How I Learned To Stop Complaining and Love Conventions

The last time I went to a Game Developers’ Conference, it was still called the Computer Game Developers’ Conference and was being held in Santa Clara. I haven’t attempted to figure out when that was exactly, but I’m guessing it was at least eight years ago.

It was always much too expensive to go — it still costs way, way too much, although I suppose that might contain the crowds and maintain the “tone” of the thing. Plus, it never seemed all that useful to me: I’ve always somehow managed to stumble into really cool jobs, so I don’t really need to “network.” And I remembered the sessions as being of questionable value, to put it tactfully. You’d get the occasional insightful one, but I can still remember sitting through an hour of a guy literally listing all the types of adventure game puzzles.

A lot’s changed since then, apparently. Since I genuinely love my job, I didn’t have to do any business-style networking, so I just got to run into a bunch of people I haven’t seen in years. And I went to two presentations, which ranged from “very good” to “excellent.” One was by Clint Hocking of Ubisoft, where he talked about the balance of improvisation vs. planned strategy in FarCry 2. (Check out Chris Remo’s detailed write-up of Hocking’s presentation on gamasutra.com, as well as descriptions of some of the other presentations. It’s definitely worth reading). The other was by Randy Smith of Tiger Style games, who talked about applying the principles of user interface design (of real-world objects, not Graphical User Interfaces) to improve puzzle readability.

The thing that struck me about both sessions, and the tone of the conference in general (what little I saw of it), was how much progress we’ve made in getting over one of the biggest problems in videogames eight years ago: the rigid division between genres. You can still see the legacy of it on review sites, where they divide games into strict RPG/FPS/RTS genres, and the people making and playing the games really did used to be that insular. But that’s going the way of “Replayability” and “Reviewer Tilt!” and decimal-point scores. You just can’t make good games these days unless you play a little bit of everything and learn from everything. Now, the focus is on good projects instead of artificial divisions. You’ll still see the negative aspect of that: me-too syndrome, where everyone wants to make the next World of Warcraft or Rock Band. But for the most part, it’s about being inspired to innovate and re-invent.
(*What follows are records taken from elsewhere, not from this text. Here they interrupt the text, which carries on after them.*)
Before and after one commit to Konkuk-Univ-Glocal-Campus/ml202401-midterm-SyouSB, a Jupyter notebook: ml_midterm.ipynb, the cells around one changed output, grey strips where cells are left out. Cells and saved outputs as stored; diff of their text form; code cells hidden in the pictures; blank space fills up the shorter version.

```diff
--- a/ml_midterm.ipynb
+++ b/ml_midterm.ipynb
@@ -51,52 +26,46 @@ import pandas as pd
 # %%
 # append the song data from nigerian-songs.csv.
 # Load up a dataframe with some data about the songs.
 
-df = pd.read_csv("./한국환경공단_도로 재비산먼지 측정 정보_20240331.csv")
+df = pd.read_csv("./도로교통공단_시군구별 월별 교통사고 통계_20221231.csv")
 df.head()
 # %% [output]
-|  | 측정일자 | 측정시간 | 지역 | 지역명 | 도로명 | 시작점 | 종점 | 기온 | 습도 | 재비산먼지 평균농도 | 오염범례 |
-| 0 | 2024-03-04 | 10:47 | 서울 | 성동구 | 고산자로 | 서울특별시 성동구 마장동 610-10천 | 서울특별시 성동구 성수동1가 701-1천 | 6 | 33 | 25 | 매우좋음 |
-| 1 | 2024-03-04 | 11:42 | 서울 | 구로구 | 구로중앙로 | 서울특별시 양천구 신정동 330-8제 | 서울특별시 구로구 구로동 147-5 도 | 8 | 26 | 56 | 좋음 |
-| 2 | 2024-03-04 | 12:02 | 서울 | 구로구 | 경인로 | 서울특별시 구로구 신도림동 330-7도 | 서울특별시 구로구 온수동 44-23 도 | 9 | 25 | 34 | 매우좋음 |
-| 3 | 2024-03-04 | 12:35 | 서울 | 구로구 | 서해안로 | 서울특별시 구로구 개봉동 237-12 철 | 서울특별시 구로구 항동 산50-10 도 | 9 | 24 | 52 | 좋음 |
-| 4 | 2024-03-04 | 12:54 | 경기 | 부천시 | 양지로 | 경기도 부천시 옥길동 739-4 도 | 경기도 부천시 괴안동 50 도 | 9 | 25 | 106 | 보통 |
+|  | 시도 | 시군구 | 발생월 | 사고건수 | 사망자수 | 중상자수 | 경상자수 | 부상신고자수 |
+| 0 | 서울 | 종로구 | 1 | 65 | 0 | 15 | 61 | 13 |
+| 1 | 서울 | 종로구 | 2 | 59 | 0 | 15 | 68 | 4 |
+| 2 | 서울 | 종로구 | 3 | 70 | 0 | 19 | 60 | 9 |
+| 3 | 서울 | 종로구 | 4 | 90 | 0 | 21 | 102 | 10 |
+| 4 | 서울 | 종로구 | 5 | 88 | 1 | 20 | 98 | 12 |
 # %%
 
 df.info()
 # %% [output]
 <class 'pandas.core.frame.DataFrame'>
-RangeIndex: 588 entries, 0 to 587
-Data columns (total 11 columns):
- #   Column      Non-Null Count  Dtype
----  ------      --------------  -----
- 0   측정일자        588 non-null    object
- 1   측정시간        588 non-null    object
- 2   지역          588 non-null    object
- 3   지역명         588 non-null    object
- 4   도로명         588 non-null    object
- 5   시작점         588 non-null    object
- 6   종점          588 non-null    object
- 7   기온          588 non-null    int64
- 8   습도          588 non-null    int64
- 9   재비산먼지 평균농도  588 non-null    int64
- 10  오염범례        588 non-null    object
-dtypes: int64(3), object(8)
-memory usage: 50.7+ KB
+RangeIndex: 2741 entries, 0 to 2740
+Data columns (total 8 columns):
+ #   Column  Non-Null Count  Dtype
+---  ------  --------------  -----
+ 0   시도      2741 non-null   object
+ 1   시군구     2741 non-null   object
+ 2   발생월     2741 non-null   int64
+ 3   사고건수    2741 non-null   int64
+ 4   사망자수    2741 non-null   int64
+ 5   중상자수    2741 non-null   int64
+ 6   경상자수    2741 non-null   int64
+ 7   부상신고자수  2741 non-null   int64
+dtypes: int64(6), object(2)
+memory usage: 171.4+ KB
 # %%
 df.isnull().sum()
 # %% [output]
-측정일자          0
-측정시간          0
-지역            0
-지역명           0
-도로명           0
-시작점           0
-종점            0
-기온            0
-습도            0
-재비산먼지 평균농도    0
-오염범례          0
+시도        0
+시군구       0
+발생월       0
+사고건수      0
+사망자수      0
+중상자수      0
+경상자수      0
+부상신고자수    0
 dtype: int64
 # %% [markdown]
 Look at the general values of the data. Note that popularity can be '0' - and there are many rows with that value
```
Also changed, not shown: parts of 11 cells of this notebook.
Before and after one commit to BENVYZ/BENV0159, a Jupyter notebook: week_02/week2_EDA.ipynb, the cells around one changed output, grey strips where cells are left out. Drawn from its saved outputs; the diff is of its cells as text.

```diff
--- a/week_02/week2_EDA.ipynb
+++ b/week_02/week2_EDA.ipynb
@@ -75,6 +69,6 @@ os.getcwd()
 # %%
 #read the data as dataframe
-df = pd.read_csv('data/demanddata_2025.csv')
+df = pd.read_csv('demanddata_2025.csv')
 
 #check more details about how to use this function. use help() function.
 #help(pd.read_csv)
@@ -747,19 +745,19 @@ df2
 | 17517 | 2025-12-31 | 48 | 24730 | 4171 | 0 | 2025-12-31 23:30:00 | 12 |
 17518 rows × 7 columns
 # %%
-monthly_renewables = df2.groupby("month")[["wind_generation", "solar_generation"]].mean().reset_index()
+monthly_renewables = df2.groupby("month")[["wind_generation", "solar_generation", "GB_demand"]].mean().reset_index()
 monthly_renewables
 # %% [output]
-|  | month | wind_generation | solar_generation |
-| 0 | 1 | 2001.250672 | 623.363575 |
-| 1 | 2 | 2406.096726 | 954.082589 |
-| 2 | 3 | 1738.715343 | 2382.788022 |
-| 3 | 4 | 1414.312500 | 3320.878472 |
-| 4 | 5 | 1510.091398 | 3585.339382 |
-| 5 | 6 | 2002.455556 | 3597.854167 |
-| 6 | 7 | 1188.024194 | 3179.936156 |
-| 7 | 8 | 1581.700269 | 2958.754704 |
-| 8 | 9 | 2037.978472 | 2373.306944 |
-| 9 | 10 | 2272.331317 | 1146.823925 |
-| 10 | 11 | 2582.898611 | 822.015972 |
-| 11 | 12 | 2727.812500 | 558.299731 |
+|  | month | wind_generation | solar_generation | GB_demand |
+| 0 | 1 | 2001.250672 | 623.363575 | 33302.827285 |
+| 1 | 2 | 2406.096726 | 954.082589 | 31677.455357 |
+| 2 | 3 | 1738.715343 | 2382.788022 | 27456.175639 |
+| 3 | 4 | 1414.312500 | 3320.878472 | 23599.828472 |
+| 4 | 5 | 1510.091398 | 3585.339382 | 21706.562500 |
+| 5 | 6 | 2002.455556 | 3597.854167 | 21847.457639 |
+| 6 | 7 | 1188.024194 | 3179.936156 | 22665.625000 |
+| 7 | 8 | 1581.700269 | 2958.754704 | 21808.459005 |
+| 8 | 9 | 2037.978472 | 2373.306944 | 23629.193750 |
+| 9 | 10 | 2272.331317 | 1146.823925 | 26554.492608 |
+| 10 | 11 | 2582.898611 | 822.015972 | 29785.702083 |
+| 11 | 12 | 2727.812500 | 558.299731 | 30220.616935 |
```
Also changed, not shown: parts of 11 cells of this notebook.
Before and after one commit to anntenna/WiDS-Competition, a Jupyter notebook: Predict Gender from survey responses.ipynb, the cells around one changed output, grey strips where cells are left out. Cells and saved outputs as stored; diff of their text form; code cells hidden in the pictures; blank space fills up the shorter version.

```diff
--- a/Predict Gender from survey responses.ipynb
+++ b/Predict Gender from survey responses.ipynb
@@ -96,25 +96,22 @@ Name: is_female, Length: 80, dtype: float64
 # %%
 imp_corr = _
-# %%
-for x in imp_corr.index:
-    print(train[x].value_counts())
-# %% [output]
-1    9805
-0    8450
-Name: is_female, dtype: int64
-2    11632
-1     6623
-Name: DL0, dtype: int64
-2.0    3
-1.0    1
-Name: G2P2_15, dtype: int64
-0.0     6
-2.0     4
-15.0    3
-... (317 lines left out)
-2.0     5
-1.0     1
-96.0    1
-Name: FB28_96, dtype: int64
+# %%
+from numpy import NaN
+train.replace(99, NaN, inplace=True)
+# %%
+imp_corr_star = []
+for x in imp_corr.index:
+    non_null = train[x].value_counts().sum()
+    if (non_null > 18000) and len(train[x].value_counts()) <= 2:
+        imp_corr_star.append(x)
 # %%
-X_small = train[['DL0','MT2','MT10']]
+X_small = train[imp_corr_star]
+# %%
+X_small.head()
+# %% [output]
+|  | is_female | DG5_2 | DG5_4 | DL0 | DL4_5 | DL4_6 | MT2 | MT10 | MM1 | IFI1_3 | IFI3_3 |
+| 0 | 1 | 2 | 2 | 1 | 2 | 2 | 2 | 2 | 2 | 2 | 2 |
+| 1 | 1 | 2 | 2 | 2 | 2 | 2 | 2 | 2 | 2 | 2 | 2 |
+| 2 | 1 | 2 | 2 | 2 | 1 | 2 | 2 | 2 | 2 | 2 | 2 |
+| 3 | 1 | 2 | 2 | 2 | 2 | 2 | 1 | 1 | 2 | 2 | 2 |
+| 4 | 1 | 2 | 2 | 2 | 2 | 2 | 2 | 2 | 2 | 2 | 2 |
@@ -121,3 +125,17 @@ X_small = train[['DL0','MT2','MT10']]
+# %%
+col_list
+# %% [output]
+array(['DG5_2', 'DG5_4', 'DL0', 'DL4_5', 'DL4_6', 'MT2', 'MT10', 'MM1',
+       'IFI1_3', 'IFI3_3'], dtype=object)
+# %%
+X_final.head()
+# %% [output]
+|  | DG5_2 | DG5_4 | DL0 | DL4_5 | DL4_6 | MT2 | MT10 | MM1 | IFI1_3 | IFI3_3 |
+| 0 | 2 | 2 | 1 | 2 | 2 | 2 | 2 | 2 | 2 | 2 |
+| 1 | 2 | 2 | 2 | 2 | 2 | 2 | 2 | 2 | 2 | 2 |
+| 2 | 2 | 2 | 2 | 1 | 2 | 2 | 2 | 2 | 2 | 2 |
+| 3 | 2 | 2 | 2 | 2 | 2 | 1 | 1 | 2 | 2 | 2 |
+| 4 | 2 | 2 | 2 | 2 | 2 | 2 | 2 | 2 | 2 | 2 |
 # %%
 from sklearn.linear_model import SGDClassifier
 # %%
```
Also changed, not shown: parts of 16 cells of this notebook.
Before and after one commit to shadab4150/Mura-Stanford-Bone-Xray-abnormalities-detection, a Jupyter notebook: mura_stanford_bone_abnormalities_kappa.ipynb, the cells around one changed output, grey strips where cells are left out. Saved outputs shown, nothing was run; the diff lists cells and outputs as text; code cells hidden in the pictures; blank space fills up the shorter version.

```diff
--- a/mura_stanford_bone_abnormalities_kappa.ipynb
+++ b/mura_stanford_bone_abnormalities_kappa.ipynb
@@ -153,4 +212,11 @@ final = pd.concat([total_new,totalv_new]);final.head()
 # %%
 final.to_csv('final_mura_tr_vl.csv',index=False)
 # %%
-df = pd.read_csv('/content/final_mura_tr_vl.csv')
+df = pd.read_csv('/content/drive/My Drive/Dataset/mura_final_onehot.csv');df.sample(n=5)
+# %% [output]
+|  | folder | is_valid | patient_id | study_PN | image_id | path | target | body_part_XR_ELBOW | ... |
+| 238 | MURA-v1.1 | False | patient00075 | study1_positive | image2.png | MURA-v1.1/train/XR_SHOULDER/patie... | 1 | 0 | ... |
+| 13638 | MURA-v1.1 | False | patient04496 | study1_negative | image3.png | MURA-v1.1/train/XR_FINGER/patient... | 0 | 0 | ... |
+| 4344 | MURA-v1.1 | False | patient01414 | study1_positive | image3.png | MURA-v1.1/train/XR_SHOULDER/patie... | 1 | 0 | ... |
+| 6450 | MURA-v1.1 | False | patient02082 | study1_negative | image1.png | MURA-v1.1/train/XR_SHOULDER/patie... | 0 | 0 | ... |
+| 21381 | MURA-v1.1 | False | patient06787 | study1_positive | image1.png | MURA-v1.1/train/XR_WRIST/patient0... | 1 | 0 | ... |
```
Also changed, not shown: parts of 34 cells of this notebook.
Hocking’s presentation in particular was about lessons learned from developing a strategic open-ended first-person shooter, but is useful for just about any objective-based game. He described — more coherently and with concrete examples — what I’d been trying to get at in regards to adventure games, in “Feedback’s a Bitch” and the second attempt “Feedback Loop”. I see these games only as a player, since I’ve never worked on a bigger-budget action title, and it’s reassuring to see the same kinds of design considerations recurring across all types of games.

Speaking of inspiration: it’s nice to see independent and experimental games getting so much attention. I wish I could’ve seen more of them, but I missed the presentations and only got to see glimpses on the expo floor, most of which I’d already seen. My friend Hanford got me into a party of indie developers at a bar in the city, but it wasn’t long before my old-man Sybil-like aversion to crowds made me leave. (It’s just as well, since everyone there was someone I knew of instead of actually knowing).

I did get to meet Steve Swink, Scott Anderson, one of the developers of Shadow Physics [mentioned about 2/3 of the way down the page], and see quick demo. [Sorry, Scott! I only got a first name and have a terrible memory, so I confused you with someone else!] It’s a great concept: you control the shadow of your avatar, and can only manipulate real-world objects by manipulating their shadows. There are games that experiment with the shift between 2D and 3D perspectives, but this is unique in that you can move light sources around to alter the world and open up solutions to puzzles. I’m really looking forward to getting to play this one.

The other most interesting game is The Unfinished Swan by Ian Dallas, who (among many other things) wrote for the “Ice Station Santa” and “Moai Better Blues” episodes of Sam & Max Season Two. It’s a great-looking concept in which you must reveal your surroundings by splattering paint on the walls. I only got to hear about this one third-hand via the internets, but the tech demo video is plenty impressive, and I’m told that the one shown during the experimental games presentation was even better.